Fasihul Khan, M.D., Ph.D., is a consultant at Glenfield Hospital, University Hospitals of Leicester NHS UK. Dr. Khan’s team submitted a research proposal to access Vivli to conduct analysis relevant to their topic, “A systematic review and individual patient data meta-analysis of physiological biomarkers in idiopathic pulmonary fibrosis”. The team’s completed research has been presented to the research community at conferences and in publications including American Journal of Respiratory and Critical Care Medicine. He sat down with Vivli to tell us more about accessing individual participant data to advance his research, and the potential for biomarkers to predict outcomes for people with pulmonary fibrosis.
Please tell us more about your research – what led you to want to research this particular topic?
So my area of interest is pulmonary fibrosis, which is a condition causing scarring of the lungs. Pulmonary fibrosis is a relatively rare condition, and therefore the number of studies in this area are limited, although expanding rapidly. I was keen to synthesize some of the existing information that was already available. I wanted to perform a systematic review, specifically looking to see whether there are blood biomarkers that can predict outcomes in patients with diagnosed pulmonary fibrosis. When I started searching the literature, it very quickly became apparent that there were several published studies, but actually the data and the way the studies were reported were very heterogeneous. Individually the studies yielded inconsistent results, utilized data-dependent thresholds, and frequently did not adjust for confounders. Therefore, I sought individual participant data which helped overcome these limitations and enabled robust data analyses to be performed leading to reliable conclusions.
Could you talk about what it was like to work across multiple data-sharing platforms; how did you handle that?
This was not straightforward! I created summary estimates from each study separately on the different platforms in Vivli and in CSDR, then imported them manually onto my own database. I then used additional software to pool the summary estimates. Having the data all in one place would have saved me a lot of time and stress!
Not a lot of researchers have the perseverance to do what you did. What advice would you give to researchers before they start off? Things you wish you’d known before you started?
I think it’s important to consider the project as a whole. It is highly likely the process will take much longer than you think, and that’s not necessarily any individual or organization’s fault. You need to have a clear understanding with contingency plans for each stage, and give yourself plenty of time! Be clear about your research question, and whether individual participant data are likely to improve your research, before committing to the additional effort.
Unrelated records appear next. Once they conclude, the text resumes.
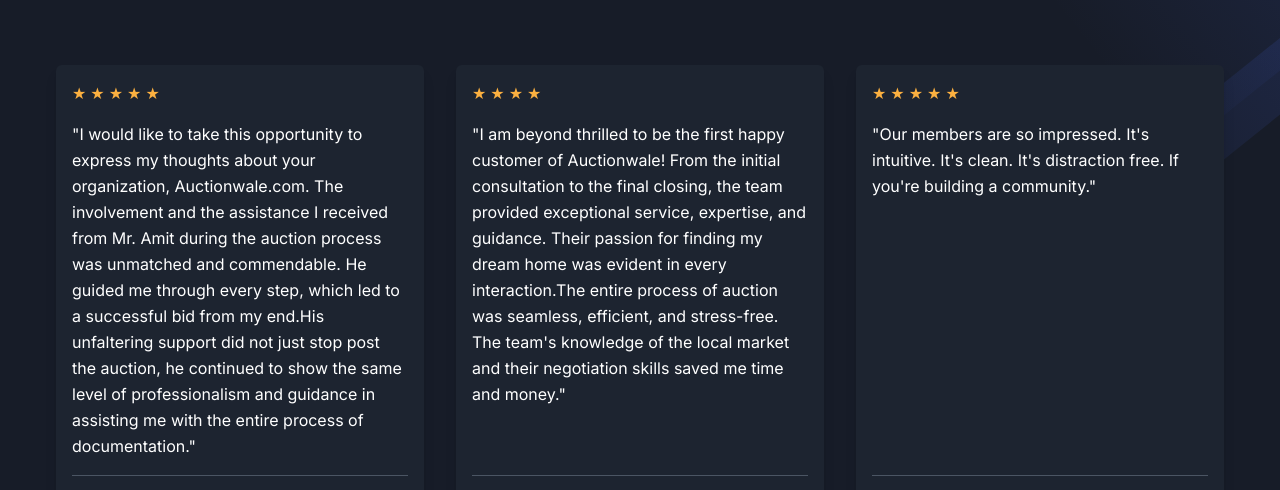
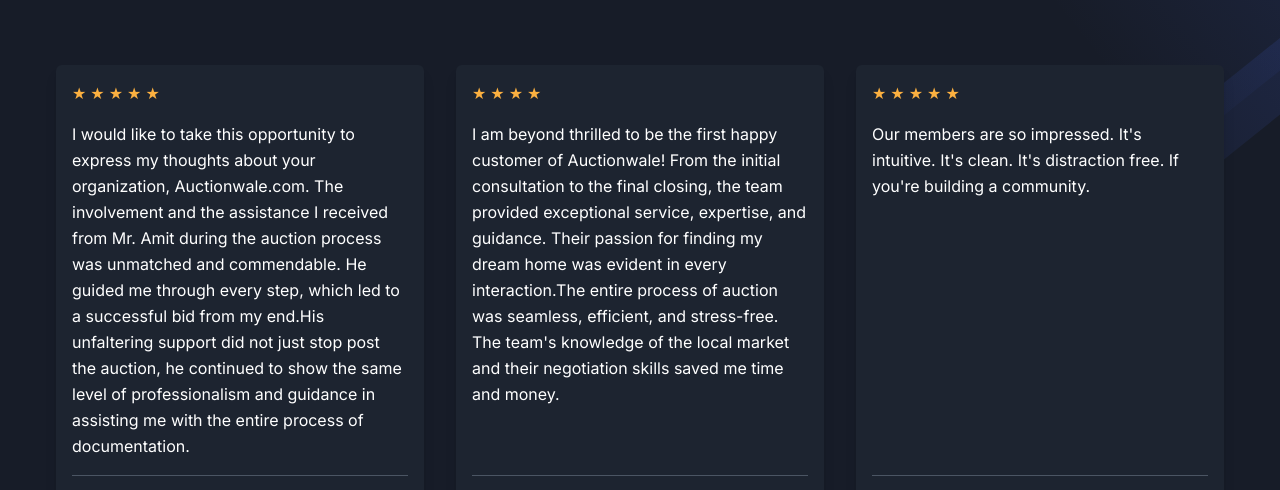
Before and after one commit to spandey35/Auctionwale, a Next.js app: page / in a window 1280 px wide. Shown: the part 2480-2970 px from the top of the page. Built offline with nearby package versions, Linux system fonts and the light colour scheme; no server answers.

Commit message:
Debuuged Single Testimonials

```diff
--- a/src/components/Testimonials/SingleTestimonial.tsx
+++ b/src/components/Testimonials/SingleTestimonial.tsx
@@ -16,7 +16,7 @@ const SingleTestimonial = ({ testimonial }) => {
         {/* Content with fixed height to avoid variable lengths */}
         <div className="flex-grow">
           <p className="text-base leading-relaxed text-body-color dark:text-white">
-            "{content}"
+            {content}
           </p>
         </div>
 
```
Speak to others who have been through the process of acquiring individual participant data, and your institution to understand timescales for data sharing agreements as these are likely to be time consuming and potential limiting factors.
Once you were able to access the individual patient data, were you able to get past the reporting limitations and find what you needed?
Absolutely; once we had the raw data, we were able to perform our analysis and produce some very meaningful results, which we have subsequently published in two journals. The first was a blood biomarker paper in the European Respiratory Journal which was the first blood biomarker study in pulmonary fibrosis to utilize this approach, and provides robust estimates of the association between matrix-metalloproteinase 7 and disease progression.
The second paper was published in the American Journal of Respiratory Critical Care Medicine. In this paper, we looked at change in FVC which is a lung function measurement used to assess progression in pulmonary fibrosis. All interventional clinical trials measure FVC as an endpoint – typically at 12 months, but patients have additional FVC measurements at baseline, 3, and 6 months. The purpose of our research was to evaluate whether short term changes in FVC i.e. over three-months, are associated with overall mortality. In other words, can we shorten clinical trials by finding an earlier signal than the 12 months FVC change that is currently accepted by regulators. Since the association between short term FVC change and mortality was not reported in any clinical study, we needed the individual participant data to model this association. Indeed, we were able to find that three-month FVC change is associated with mortality, and perhaps more importantly a treatment effect could be observed between treatment and placebo arms at three-months. The findings of this study have been well received by the research community, and have already been adopted into the design of an adaptive trial in IPF. Lots of hard work, but worth it as the results are likely to generate further research which ultimately will hopefully impact patients in a positive manner!